● **EXERCISE AIM**
Aside from the pictures, copy the listing exactly.

● **EXTRACTED RECORDS**
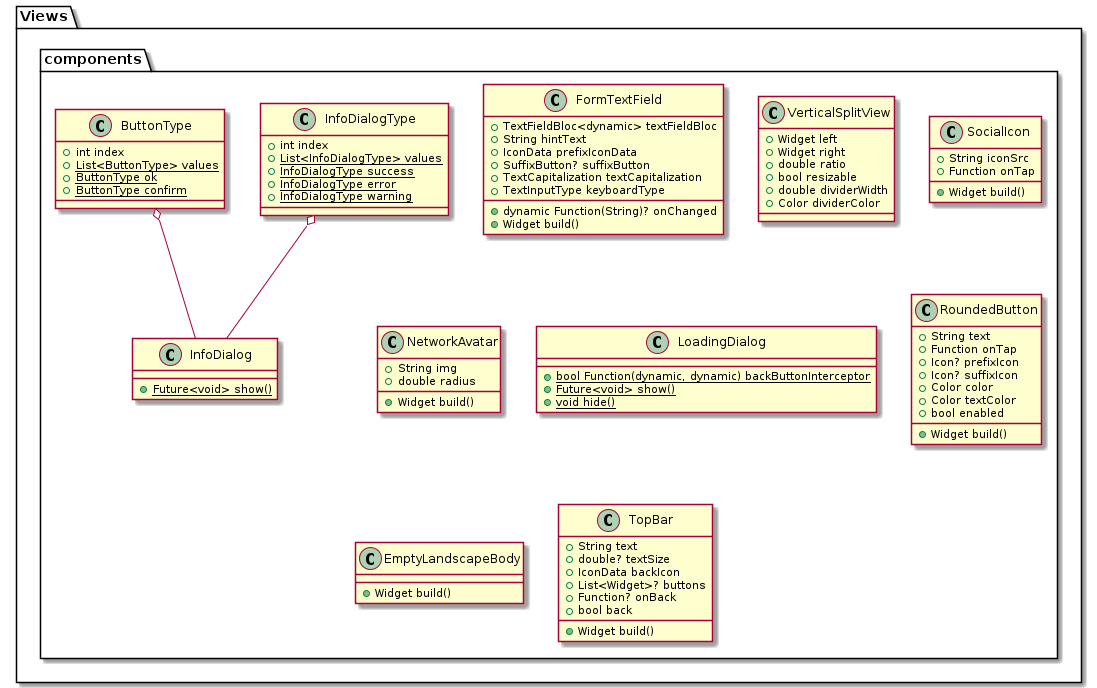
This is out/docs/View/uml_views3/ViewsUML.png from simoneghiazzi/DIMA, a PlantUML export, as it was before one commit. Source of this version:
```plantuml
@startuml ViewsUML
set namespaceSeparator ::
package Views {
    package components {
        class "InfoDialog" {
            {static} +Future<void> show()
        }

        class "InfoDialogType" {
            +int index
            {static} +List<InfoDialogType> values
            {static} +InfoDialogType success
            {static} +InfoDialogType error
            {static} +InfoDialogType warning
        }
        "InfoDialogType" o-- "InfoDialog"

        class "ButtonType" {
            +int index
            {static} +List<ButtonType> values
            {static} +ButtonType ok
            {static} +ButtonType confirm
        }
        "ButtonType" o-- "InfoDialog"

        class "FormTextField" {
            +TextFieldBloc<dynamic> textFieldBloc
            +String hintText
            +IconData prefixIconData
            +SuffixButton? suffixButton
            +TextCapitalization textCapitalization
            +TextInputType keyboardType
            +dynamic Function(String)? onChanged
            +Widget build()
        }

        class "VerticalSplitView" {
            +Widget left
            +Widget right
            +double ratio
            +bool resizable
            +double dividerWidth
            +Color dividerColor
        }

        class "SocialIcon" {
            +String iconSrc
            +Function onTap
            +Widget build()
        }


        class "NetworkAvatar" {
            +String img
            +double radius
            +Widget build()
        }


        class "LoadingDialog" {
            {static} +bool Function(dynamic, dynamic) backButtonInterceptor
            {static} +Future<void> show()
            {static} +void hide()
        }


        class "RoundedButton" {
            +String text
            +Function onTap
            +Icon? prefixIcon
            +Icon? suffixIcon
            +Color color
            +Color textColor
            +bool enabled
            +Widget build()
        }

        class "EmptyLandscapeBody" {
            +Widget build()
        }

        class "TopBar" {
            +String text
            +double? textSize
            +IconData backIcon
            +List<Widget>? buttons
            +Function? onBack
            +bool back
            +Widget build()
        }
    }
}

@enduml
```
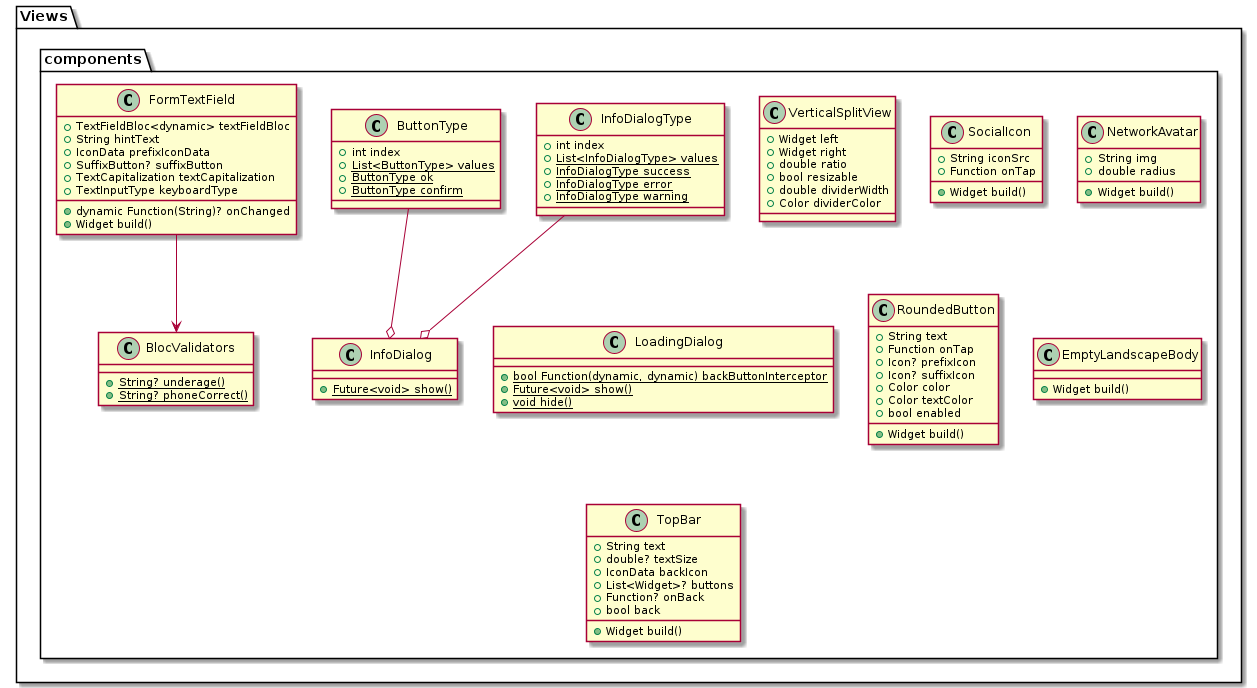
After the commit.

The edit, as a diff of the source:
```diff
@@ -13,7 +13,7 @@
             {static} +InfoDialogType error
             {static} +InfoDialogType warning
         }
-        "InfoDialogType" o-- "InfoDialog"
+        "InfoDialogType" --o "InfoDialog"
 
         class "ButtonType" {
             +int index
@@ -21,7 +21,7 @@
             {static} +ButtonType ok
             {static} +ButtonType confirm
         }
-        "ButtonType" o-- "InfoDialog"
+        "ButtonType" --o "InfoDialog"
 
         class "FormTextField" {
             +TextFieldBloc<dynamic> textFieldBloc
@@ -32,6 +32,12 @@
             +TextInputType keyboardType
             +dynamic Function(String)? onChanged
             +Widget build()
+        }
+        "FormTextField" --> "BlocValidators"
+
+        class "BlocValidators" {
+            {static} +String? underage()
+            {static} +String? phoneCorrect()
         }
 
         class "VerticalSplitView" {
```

● **RESPONSE AREA**
This is out/docs/View/uml_views3/ViewsUML.png from simoneghiazzi/DIMA, a PlantUML export, as it was before one commit. Source of this version:
```plantuml
@startuml ViewsUML
set namespaceSeparator ::
package Views {
    package components {
        class "InfoDialog" {
            {static} +Future<void> show()
        }

        class "InfoDialogType" {
            +int index
            {static} +List<InfoDialogType> values
            {static} +InfoDialogType success
            {static} +InfoDialogType error
            {static} +InfoDialogType warning
        }
        "InfoDialogType" o-- "InfoDialog"

        class "ButtonType" {
            +int index
            {static} +List<ButtonType> values
            {static} +ButtonType ok
            {static} +ButtonType confirm
        }
        "ButtonType" o-- "InfoDialog"

        class "FormTextField" {
            +TextFieldBloc<dynamic> textFieldBloc
            +String hintText
            +IconData prefixIconData
            +SuffixButton? suffixButton
            +TextCapitalization textCapitalization
            +TextInputType keyboardType
            +dynamic Function(String)? onChanged
            +Widget build()
        }

        class "VerticalSplitView" {
            +Widget left
            +Widget right
            +double ratio
            +bool resizable
            +double dividerWidth
            +Color dividerColor
        }

        class "SocialIcon" {
            +String iconSrc
            +Function onTap
            +Widget build()
        }


        class "NetworkAvatar" {
            +String img
            +double radius
            +Widget build()
        }


        class "LoadingDialog" {
            {static} +bool Function(dynamic, dynamic) backButtonInterceptor
            {static} +Future<void> show()
            {static} +void hide()
        }


        class "RoundedButton" {
            +String text
            +Function onTap
            +Icon? prefixIcon
            +Icon? suffixIcon
            +Color color
            +Color textColor
            +bool enabled
            +Widget build()
        }

        class "EmptyLandscapeBody" {
            +Widget build()
        }

        class "TopBar" {
            +String text
            +double? textSize
            +IconData backIcon
            +List<Widget>? buttons
            +Function? onBack
            +bool back
            +Widget build()
        }
    }
}

@enduml
```
After the commit.

The edit, as a diff of the source:
```diff
@@ -13,7 +13,7 @@
             {static} +InfoDialogType error
             {static} +InfoDialogType warning
         }
-        "InfoDialogType" o-- "InfoDialog"
+        "InfoDialogType" --o "InfoDialog"
 
         class "ButtonType" {
             +int index
@@ -21,7 +21,7 @@
             {static} +ButtonType ok
             {static} +ButtonType confirm
         }
-        "ButtonType" o-- "InfoDialog"
+        "ButtonType" --o "InfoDialog"
 
         class "FormTextField" {
             +TextFieldBloc<dynamic> textFieldBloc
@@ -32,6 +32,12 @@
             +TextInputType keyboardType
             +dynamic Function(String)? onChanged
             +Widget build()
+        }
+        "FormTextField" --> "BlocValidators"
+
+        class "BlocValidators" {
+            {static} +String? underage()
+            {static} +String? phoneCorrect()
         }
 
         class "VerticalSplitView" {
```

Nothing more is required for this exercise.